[Start of section]

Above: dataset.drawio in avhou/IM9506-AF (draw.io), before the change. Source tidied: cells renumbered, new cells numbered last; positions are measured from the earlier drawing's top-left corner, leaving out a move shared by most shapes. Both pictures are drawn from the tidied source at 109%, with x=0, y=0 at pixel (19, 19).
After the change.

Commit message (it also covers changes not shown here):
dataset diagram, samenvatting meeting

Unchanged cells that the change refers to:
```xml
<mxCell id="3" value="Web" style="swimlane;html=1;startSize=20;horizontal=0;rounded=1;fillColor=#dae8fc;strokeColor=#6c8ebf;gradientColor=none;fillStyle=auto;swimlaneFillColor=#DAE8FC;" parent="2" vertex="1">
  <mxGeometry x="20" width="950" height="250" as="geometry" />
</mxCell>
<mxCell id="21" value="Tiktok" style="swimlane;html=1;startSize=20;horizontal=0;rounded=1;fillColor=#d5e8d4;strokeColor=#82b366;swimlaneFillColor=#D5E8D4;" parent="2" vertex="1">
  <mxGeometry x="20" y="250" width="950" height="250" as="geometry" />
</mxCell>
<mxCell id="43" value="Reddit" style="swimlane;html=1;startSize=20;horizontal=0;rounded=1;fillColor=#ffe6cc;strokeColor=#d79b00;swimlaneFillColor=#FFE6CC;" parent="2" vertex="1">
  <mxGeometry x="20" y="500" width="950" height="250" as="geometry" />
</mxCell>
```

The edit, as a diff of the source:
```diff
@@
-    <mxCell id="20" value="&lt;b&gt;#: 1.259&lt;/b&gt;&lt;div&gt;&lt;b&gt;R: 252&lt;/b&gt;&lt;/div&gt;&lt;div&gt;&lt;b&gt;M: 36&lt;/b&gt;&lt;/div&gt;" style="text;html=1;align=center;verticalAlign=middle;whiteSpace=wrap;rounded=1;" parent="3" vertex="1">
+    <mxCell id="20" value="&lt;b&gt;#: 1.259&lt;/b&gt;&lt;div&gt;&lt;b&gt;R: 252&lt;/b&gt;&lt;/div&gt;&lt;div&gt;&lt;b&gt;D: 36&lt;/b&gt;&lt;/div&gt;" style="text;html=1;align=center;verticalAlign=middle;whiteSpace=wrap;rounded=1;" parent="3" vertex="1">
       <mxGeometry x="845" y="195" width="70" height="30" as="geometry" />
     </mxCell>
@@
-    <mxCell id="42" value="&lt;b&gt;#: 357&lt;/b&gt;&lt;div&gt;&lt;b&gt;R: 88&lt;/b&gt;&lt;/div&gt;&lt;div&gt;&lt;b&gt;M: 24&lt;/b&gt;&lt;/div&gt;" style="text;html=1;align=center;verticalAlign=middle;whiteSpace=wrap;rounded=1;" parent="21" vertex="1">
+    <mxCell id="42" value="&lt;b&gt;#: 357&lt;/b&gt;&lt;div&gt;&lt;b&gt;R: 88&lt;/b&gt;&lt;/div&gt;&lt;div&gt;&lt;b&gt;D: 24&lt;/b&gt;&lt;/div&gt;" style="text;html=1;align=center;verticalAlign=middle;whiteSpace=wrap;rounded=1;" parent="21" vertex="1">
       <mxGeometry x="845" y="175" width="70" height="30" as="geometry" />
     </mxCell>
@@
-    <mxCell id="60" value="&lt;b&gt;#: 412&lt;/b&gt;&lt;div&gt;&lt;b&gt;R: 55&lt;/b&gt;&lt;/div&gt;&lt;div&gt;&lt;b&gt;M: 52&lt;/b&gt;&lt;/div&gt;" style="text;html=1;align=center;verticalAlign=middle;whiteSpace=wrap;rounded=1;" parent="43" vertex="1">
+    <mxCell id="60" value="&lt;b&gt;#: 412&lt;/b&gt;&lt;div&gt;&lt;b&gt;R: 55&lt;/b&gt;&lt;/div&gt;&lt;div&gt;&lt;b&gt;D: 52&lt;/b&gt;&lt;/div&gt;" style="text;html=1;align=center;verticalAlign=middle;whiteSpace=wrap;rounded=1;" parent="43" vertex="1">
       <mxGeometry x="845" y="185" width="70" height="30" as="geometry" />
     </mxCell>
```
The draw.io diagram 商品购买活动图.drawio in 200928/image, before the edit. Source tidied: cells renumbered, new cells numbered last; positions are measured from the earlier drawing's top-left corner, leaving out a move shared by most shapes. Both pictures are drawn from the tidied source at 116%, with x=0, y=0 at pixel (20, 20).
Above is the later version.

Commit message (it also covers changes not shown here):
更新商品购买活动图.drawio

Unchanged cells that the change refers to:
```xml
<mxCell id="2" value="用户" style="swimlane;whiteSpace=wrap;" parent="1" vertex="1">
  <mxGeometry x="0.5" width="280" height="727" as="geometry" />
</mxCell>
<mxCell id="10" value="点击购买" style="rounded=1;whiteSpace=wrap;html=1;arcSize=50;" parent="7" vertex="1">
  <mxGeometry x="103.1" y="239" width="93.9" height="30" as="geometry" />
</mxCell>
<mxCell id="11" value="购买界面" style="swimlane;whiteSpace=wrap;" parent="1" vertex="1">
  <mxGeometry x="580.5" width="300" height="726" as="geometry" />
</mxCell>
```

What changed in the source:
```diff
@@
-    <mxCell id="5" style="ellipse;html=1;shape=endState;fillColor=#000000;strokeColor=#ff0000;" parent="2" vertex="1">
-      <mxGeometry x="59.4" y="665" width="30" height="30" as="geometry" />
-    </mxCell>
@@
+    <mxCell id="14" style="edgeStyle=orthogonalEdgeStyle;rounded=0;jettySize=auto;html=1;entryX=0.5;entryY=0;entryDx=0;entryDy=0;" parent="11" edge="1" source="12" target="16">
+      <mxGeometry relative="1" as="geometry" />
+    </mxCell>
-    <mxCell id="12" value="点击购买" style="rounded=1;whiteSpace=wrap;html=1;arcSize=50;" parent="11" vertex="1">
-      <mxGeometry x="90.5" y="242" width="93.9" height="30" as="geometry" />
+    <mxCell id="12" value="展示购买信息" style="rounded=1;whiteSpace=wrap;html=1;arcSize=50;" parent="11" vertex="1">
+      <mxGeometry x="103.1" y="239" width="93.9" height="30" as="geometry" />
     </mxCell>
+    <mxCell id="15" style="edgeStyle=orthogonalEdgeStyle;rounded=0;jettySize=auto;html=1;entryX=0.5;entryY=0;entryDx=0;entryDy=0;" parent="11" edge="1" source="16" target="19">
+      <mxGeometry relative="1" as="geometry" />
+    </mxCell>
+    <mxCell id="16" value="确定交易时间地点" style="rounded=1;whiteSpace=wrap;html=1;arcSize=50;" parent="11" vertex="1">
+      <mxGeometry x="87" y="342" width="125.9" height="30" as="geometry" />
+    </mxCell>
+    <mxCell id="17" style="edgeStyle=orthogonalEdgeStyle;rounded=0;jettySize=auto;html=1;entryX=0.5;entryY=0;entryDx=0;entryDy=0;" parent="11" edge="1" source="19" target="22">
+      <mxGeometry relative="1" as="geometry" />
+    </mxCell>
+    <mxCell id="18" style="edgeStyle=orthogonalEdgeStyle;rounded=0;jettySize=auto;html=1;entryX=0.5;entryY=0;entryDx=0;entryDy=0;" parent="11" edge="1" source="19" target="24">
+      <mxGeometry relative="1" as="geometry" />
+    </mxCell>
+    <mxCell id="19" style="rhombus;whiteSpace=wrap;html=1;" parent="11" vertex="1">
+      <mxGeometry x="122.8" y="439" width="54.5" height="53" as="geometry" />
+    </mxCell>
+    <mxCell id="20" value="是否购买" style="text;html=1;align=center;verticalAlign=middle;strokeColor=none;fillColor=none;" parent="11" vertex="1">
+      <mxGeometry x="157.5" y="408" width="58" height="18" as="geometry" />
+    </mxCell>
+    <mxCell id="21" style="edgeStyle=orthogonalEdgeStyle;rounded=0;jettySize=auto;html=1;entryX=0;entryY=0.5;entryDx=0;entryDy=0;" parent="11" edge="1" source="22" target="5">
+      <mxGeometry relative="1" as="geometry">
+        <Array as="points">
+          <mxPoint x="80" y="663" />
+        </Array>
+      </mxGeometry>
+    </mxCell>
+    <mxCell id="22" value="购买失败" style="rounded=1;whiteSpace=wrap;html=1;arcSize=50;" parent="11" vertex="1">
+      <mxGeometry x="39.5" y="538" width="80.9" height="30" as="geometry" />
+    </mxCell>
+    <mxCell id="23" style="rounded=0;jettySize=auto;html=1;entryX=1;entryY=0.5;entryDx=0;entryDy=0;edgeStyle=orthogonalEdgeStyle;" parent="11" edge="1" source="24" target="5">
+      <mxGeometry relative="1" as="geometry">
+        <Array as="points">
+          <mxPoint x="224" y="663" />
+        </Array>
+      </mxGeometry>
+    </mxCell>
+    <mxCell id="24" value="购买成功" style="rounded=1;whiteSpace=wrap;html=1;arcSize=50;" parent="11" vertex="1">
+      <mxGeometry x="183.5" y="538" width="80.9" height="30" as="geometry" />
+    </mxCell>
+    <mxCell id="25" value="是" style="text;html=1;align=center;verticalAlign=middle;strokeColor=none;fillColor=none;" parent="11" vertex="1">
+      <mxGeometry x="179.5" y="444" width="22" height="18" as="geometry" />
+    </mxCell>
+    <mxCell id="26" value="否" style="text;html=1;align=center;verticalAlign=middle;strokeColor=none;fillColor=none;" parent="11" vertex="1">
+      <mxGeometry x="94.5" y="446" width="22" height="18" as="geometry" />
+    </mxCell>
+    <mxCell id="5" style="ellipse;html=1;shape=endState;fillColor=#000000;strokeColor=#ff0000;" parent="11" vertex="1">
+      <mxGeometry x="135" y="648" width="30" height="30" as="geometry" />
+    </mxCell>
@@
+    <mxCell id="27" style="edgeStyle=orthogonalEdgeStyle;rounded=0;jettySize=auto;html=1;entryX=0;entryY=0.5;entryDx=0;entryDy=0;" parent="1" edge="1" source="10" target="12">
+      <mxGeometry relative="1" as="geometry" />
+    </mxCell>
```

[End of section]

◆ Directions for this task: Among the lines above, which ones include the word "diagram"? Copy them.

◆ Result for this task:
dataset diagram, samenvatting meeting
The draw.io diagram 商品购买活动图.drawio in 200928/image, before the edit. Source tidied: cells renumbered, new cells numbered last; positions are measured from the earlier drawing's top-left corner, leaving out a move shared by most shapes. Both pictures are drawn from the tidied source at 116%, with x=0, y=0 at pixel (20, 20).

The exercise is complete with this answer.